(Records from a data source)

• • • • • • •

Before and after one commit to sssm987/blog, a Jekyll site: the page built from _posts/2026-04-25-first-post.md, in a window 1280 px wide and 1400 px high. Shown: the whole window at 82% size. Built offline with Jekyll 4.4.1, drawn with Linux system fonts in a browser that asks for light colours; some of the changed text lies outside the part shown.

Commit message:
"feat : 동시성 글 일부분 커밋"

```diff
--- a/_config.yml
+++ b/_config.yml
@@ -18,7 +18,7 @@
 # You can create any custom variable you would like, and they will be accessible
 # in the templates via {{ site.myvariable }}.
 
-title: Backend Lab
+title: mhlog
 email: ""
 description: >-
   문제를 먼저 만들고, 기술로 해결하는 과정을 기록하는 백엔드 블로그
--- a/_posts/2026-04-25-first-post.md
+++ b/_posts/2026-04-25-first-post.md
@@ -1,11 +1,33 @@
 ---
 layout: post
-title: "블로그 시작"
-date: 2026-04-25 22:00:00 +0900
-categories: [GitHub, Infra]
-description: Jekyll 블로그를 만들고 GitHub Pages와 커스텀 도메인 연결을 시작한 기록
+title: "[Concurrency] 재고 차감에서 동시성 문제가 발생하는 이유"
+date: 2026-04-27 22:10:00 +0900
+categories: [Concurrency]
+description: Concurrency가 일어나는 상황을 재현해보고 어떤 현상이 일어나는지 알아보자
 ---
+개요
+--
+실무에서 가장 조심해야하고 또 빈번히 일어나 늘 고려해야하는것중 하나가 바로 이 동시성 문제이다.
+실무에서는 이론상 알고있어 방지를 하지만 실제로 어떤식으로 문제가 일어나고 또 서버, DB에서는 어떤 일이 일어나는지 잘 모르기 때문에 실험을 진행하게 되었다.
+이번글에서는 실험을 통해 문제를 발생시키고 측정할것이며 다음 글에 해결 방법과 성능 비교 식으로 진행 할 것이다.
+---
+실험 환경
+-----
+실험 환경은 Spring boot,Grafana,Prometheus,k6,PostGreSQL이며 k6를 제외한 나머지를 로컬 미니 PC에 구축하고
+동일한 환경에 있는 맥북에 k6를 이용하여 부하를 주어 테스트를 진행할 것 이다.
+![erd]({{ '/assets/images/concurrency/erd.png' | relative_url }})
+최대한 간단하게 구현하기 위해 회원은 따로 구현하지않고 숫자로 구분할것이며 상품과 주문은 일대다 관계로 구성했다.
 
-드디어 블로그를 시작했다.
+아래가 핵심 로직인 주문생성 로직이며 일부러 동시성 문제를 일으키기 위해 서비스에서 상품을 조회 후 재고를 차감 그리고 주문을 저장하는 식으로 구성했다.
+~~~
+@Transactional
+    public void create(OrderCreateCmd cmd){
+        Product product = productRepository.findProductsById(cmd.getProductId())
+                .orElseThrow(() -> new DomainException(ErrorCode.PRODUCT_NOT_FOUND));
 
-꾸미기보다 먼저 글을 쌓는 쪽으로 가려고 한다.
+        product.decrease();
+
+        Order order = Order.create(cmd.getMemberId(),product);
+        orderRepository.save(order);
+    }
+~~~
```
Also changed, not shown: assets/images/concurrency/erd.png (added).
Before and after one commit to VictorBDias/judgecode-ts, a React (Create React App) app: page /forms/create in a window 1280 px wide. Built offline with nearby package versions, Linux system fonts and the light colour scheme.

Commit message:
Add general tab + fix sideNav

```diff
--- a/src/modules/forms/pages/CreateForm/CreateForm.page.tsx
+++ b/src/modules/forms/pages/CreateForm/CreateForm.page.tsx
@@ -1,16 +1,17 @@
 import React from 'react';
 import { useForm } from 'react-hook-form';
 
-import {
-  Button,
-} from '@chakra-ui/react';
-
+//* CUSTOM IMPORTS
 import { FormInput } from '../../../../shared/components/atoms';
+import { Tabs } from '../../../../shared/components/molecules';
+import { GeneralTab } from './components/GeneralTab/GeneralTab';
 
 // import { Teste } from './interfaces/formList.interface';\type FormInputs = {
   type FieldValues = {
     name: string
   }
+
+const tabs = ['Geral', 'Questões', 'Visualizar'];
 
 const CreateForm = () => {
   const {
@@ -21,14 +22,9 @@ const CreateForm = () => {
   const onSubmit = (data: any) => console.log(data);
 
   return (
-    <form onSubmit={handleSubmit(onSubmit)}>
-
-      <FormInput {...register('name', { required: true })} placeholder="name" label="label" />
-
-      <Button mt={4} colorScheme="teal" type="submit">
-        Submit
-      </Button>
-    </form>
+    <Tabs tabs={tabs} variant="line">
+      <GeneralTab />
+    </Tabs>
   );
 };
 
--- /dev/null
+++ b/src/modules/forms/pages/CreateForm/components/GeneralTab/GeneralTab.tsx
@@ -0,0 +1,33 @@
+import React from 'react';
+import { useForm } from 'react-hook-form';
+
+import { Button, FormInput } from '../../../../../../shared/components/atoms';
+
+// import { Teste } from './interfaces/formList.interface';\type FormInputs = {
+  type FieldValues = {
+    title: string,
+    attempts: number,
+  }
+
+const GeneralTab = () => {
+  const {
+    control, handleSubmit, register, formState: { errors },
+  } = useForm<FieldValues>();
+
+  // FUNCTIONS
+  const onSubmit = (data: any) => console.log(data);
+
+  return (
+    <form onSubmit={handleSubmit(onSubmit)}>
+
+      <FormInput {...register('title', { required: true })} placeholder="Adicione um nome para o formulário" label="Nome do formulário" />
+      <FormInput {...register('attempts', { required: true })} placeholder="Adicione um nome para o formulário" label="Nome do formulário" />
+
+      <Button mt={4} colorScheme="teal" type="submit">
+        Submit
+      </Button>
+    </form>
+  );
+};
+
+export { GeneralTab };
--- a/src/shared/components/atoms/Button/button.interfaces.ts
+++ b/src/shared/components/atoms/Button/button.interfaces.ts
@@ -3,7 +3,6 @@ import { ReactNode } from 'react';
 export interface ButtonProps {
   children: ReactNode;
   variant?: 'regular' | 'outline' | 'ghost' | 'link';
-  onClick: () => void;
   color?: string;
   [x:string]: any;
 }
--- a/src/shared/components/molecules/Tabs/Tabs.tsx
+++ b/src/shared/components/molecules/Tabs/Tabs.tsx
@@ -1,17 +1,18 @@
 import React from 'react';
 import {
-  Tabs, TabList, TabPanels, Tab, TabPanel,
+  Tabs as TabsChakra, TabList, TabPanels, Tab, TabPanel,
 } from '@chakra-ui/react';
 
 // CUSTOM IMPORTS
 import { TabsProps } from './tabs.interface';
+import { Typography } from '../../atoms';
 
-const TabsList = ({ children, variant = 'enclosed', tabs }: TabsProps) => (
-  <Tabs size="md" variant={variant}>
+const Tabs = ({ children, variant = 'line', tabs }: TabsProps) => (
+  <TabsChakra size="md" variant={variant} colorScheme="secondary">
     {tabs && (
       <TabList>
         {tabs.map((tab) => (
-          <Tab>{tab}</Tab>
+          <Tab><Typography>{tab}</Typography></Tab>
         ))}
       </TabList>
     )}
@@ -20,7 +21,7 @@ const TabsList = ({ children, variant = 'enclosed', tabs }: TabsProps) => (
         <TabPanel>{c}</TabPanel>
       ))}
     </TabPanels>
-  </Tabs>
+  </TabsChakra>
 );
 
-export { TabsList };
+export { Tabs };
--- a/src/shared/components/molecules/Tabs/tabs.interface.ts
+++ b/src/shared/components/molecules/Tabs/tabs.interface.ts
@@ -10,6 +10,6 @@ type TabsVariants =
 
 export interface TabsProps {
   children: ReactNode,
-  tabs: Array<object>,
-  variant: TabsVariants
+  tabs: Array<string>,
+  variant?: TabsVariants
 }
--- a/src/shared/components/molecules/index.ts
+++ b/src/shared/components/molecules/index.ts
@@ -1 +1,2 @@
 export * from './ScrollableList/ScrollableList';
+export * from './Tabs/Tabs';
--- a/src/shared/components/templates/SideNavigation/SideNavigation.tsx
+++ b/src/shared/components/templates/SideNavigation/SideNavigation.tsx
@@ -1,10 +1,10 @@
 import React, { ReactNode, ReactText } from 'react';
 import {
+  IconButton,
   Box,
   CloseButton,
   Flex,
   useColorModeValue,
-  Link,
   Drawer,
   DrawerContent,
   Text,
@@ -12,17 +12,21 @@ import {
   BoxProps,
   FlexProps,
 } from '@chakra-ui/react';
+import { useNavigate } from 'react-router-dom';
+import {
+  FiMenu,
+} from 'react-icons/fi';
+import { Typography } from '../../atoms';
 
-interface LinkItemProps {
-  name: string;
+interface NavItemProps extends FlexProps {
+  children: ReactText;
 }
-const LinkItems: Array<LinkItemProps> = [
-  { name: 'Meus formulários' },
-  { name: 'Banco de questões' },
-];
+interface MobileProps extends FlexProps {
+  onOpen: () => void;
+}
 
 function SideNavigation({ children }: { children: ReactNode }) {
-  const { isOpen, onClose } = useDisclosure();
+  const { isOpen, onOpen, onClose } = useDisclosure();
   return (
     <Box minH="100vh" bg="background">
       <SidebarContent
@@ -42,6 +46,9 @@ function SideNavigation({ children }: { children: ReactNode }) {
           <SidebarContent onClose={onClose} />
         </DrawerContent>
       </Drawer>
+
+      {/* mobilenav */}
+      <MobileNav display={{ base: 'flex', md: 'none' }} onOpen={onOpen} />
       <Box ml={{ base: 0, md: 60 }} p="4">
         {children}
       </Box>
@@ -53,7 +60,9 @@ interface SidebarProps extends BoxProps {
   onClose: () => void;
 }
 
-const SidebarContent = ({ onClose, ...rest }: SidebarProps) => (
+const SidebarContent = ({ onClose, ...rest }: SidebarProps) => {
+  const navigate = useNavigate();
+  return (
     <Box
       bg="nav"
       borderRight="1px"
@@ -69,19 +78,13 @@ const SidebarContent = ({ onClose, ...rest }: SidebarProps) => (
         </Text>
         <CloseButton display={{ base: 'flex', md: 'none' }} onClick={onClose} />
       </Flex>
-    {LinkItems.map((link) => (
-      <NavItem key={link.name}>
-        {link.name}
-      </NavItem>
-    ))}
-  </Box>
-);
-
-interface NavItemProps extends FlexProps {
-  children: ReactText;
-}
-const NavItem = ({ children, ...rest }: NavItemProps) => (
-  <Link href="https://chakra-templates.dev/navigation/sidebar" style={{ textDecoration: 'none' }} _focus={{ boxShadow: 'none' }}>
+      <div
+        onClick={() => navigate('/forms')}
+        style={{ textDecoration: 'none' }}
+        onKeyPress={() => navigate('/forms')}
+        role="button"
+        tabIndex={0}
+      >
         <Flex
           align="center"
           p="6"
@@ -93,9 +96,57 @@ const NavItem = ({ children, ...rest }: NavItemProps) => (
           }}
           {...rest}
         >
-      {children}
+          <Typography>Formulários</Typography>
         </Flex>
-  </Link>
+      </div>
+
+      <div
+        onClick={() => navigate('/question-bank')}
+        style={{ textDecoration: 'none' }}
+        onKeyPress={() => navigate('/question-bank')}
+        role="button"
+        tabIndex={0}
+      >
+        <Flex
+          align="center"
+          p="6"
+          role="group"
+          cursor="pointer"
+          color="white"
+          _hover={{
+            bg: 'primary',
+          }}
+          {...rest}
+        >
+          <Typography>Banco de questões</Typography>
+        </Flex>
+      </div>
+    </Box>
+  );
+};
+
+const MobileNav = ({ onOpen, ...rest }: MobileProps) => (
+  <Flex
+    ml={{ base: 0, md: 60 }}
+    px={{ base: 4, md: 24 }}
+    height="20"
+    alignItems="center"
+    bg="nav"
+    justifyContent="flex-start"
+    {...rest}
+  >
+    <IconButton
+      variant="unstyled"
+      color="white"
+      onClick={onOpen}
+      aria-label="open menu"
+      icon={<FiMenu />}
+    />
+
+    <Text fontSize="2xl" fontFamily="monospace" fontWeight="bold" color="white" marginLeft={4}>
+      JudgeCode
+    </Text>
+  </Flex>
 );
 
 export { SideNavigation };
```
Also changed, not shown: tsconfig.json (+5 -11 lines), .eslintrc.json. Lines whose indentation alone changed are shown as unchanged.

• • • • • • •

For each line above that has the word "FlexProps", add one to a tally, and report the final tally alone.

4